(Beginning of Records for the task)

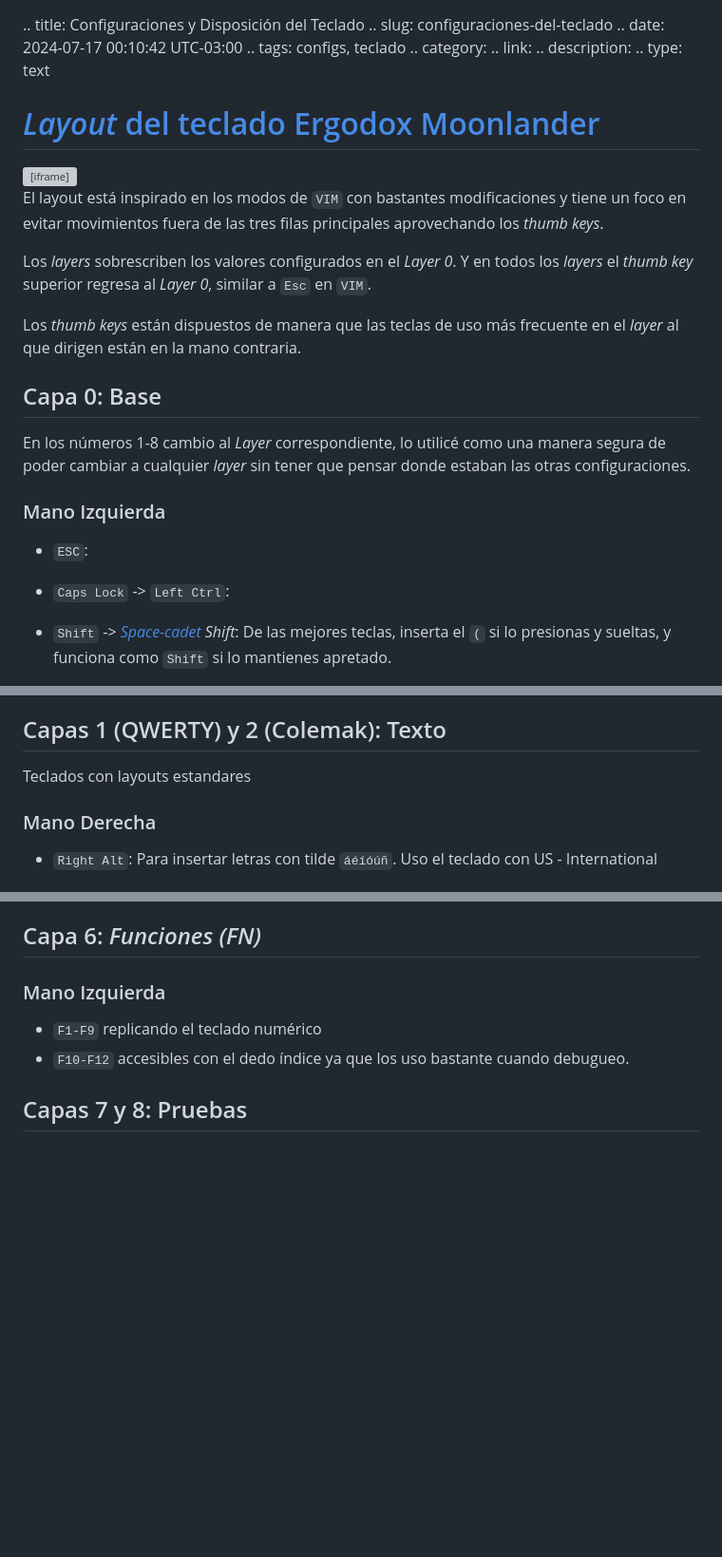
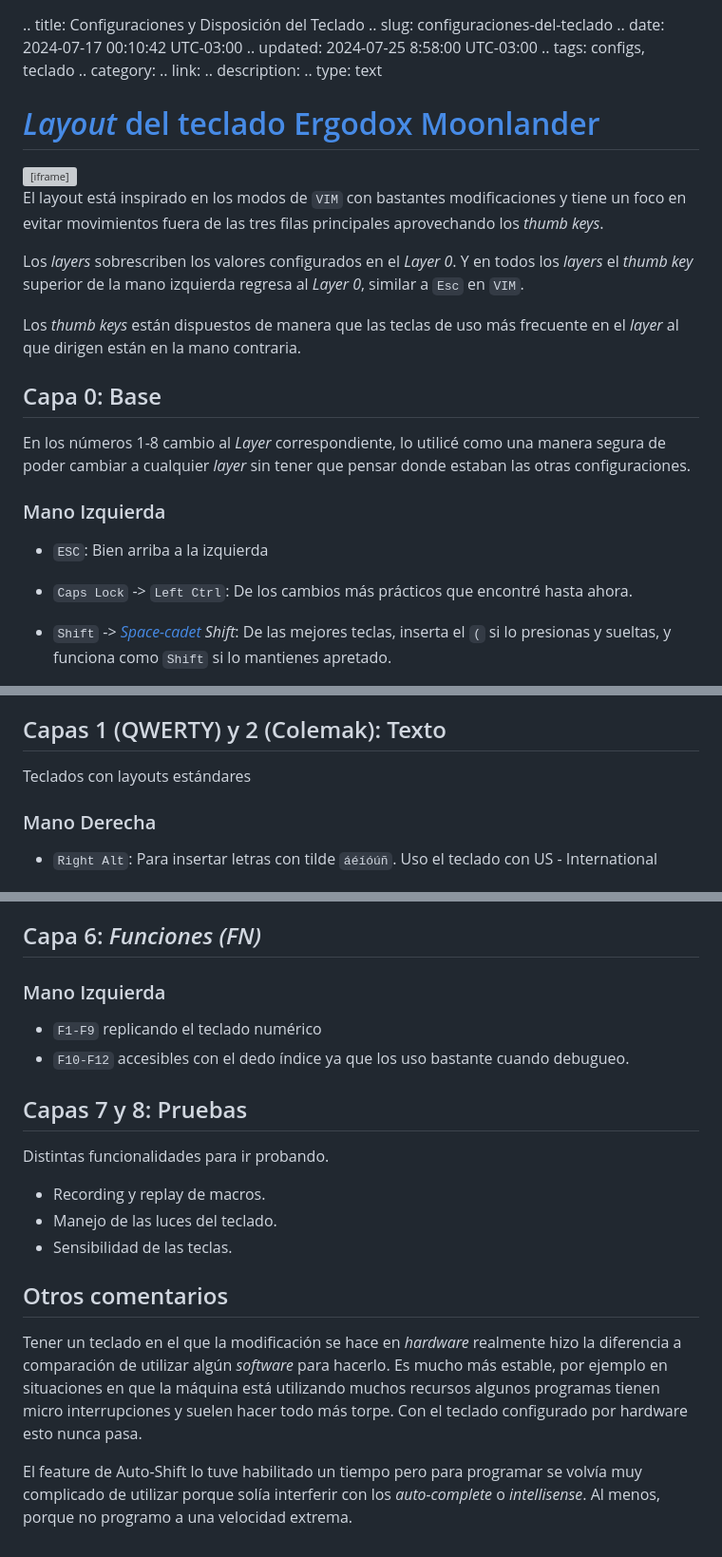
Before and after one commit to sashakile/sashakile.github.io, a Markdown page: posts/configuraciones-del-teclado.md, 3 parts joined by grey strips. Shown: that part at 95% size. Rendered like a GitHub page; blank space fills up the shorter version; grey boxes are pictures that could not be loaded.

Commit message:
Nikola auto commit.
Nikola version: 8.3.0

```diff
--- a/posts/configuraciones-del-teclado.md
+++ b/posts/configuraciones-del-teclado.md
@@ -1,6 +1,7 @@
 .. title: Configuraciones y Disposición del Teclado
 .. slug: configuraciones-del-teclado
 .. date: 2024-07-17 00:10:42 UTC-03:00
+.. updated: 2024-07-25 8:58:00 UTC-03:00
 .. tags: configs, teclado
 .. category:
 .. link:
@@ -18,7 +19,7 @@ El layout está inspirado en los modos de `VIM` con bastantes modificaciones y t
 fuera de las tres filas principales aprovechando los *thumb keys*.
 
 Los *layers* sobrescriben los valores configurados en el *Layer 0*. Y en todos los *layers* el *thumb key* superior
-regresa al *Layer 0*, similar a `Esc` en `VIM`.
+de la mano izquierda regresa al *Layer 0*, similar a `Esc` en `VIM`.
 
 Los *thumb keys* están dispuestos de manera que las teclas de uso más frecuente en el *layer* al que dirigen están
 en la mano contraria.
@@ -30,9 +31,9 @@ cualquier *layer* sin tener que pensar donde estaban las otras configuraciones.
 
 ### Mano Izquierda
 
-- `ESC`:
+- `ESC`: Bien arriba a la izquierda
 
-- `Caps Lock` -> `Left Ctrl`:
+- `Caps Lock` -> `Left Ctrl`: De los cambios más prácticos que encontré hasta ahora.
 
 - `Shift` -> *[Space-cadet](https://en.wikipedia.org/wiki/Space-cadet_keyboard) Shift*: De las mejores teclas, inserta el `(` si lo presionas y sueltas,
 y funciona como `Shift` si lo mantienes apretado.
@@ -67,7 +68,7 @@ no intentar utilizarlo
 
 ## Capas 1 (QWERTY) y 2 (Colemak): Texto
 
-Teclados con layouts estandares
+Teclados con layouts estándares
 
 ### Mano Derecha
 
@@ -116,3 +117,15 @@ Teclados con layouts estandares
 - `F10-F12` accesibles con el dedo índice ya que los uso bastante cuando debugueo.
 
 ## Capas 7 y 8: Pruebas
+
+Distintas funcionalidades para ir probando.
+- Recording y replay de macros.
+- Manejo de las luces del teclado.
+- Sensibilidad de las teclas.
+
+## Otros comentarios
+
+Tener un teclado en el que la modificación se hace en *hardware* realmente hizo la diferencia a comparación de utilizar algún *software* para hacerlo.
+Es mucho más estable, por ejemplo en situaciones en que la máquina está utilizando muchos recursos algunos programas tienen micro interrupciones y suelen hacer todo más torpe. Con el teclado configurado por hardware esto nunca pasa.
+
+El feature de Auto-Shift lo tuve habilitado un tiempo pero para programar se volvía muy complicado de utilizar porque solía interferir con los *auto-complete* o *intellisense*. Al menos, porque no programo a una velocidad extrema.
```
Also changed, not shown: other parts of posts/configuraciones-del-teclado.md (+1 -1 lines), posts/videos-juliacon-2024.md (added, +10 -0 lines).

(End of Records for the task)

* _Assigned task_
Read the data above and pull out each line that holds the string "Teclados".

* _Answer space_
-Teclados con layouts estandares
+Teclados con layouts estándares
@@ -116,3 +117,15 @@ Teclados con layouts estandares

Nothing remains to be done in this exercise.